Political and environmental disasters are increasing in frequency due to climate change, extreme population growth and unrest (McCarthy, 2001). These disasters kill thousands of people and displace millions (Smadi, Theeb, & Bawa’neh, 2018). In 2016, it was estimated that 67.7 million people were considered vulnerable and the number has only been increasing (Jahre, Kembro, Adjahossou, & Altay, 2018; UNHCR, 2016; EMDAT, 2009). The people affected by these events are vulnerable and often highly susceptible to illness and death if not provided with adequate and timely support. Disaster relief is the response to the various political or environmental disasters. Relief comes in the form of a set of actions conducted during the initial impact of these emergency situations for last mile distribution or refugee camps. The intent being to save lives and prevent further damage through rapid provision of emergency food, water, medicine, shelter, and supplies (Barbarosoglu & Arda, 2004; Balick & Beamon, 2008). The work done for disaster relief is often established under high-pressure circumstances with limited access to funding and resources. However, studies have been finding that in these circumstances the logistical planning hasn’t been optimized, resulting in delayed relief efforts and undelivered aid (Caunhye, Nie, & Pokharel, 2012). For this to be done efficiently, the supply chain must take into account the beneficiaries social, economic and political characteristics along with the geographic region’s limitations. As a result, a push for disaster relief operations researched has begun to evolve since the early 2000s (Nolz, Doerner, & Hartl, 2010).

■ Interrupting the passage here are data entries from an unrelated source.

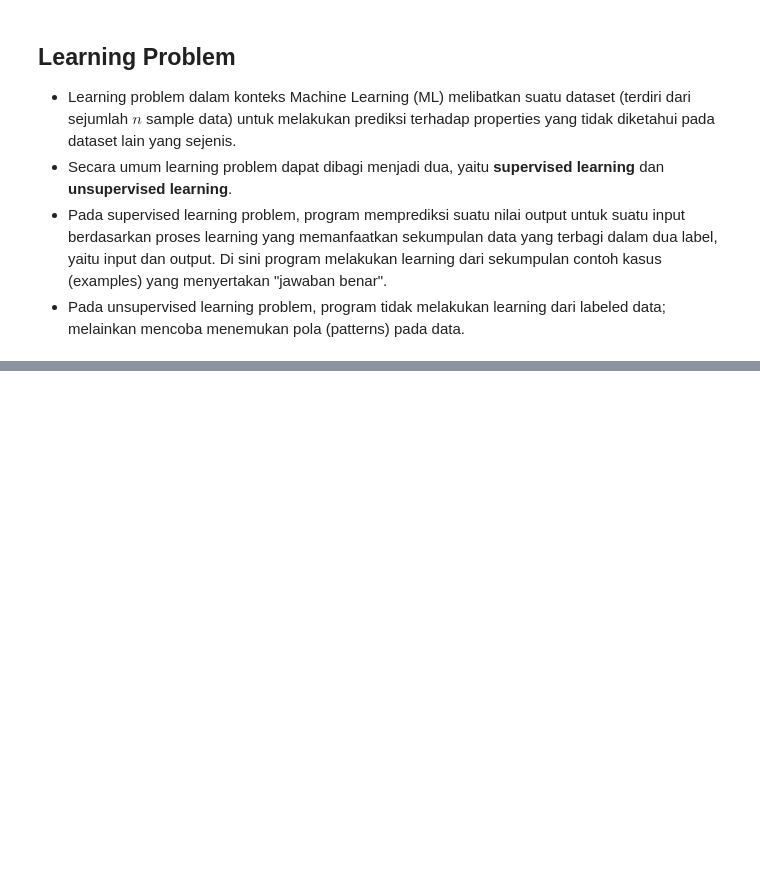
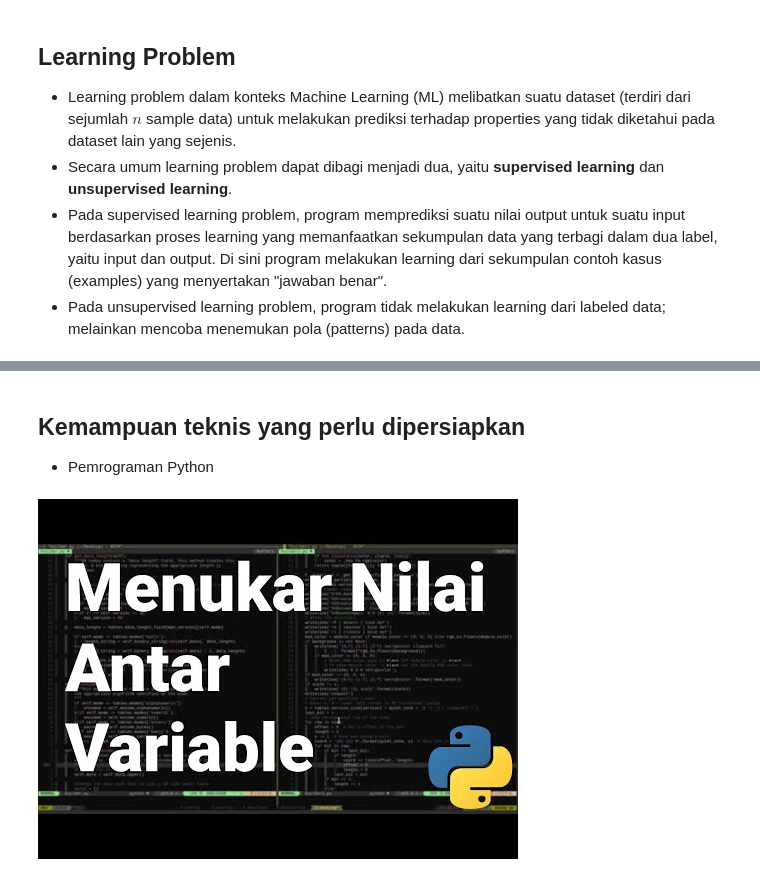
Before and after one commit to boedybios/belajar_scikit_learn, a Jupyter notebook: 01_pengenalan_machine_learning.ipynb, the cells around one changed output, grey strips where cells are left out. Drawn from its saved outputs; the diff is of its cells as text; code cells hidden in the pictures; blank space fills up the shorter version.

```diff
--- a/01_pengenalan_machine_learning.ipynb
+++ b/01_pengenalan_machine_learning.ipynb
@@ -14,0 +41,9 @@
+# %% [markdown]
+## Kemampuan teknis yang perlu dipersiapkan
+
+- Pemrograman Python
+# %%
+from IPython.display import YouTubeVideo
+YouTubeVideo('BHP3J8akr74')
+# %% [output]
+[figure, added]
```
Also changed, not shown: parts of 14 cells of this notebook.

The work being doing is still limited and almost non-existent when it comes to water specific optimization. Lack of research in this field is concerning since accessing safe drinking water is one of the first priorities following a disaster (Loo, Fane, Krantz, & Lim, 2012). Vulnerable populations must receive a continuous supply of clean water for drinking, personal hygiene, sanitary food preparation and healthcare (Nolz, Doerner, & Hartl, 2010). This will ensure prevention of the spread of water borne diseases (Toole, 1990; Clasen, 2004; Frist, 2005). If the populations affected by disaster are not provided safe water resources, the region risks widespread illnesses or epidemics (Nolz, Doerner, & Hartl, 2010). Unfortunately, this does happen in some countries when faced with severe water contamination and lack of access to infrastructure (Loo, Fane, Krantz, & Lim, 2012).
The objective of this study is to review predominate challenges associated with water access post disasters and the various disaster relief optimization methods that exist. Then to apply the knowledge of these reviews to two disaster relief water access optimization case studies. The inefficiencies and efficiencies in the case study systems will be assessed. By doing this, the groundwork for water access optimization in the future will be set and essential future research pathways will be identified.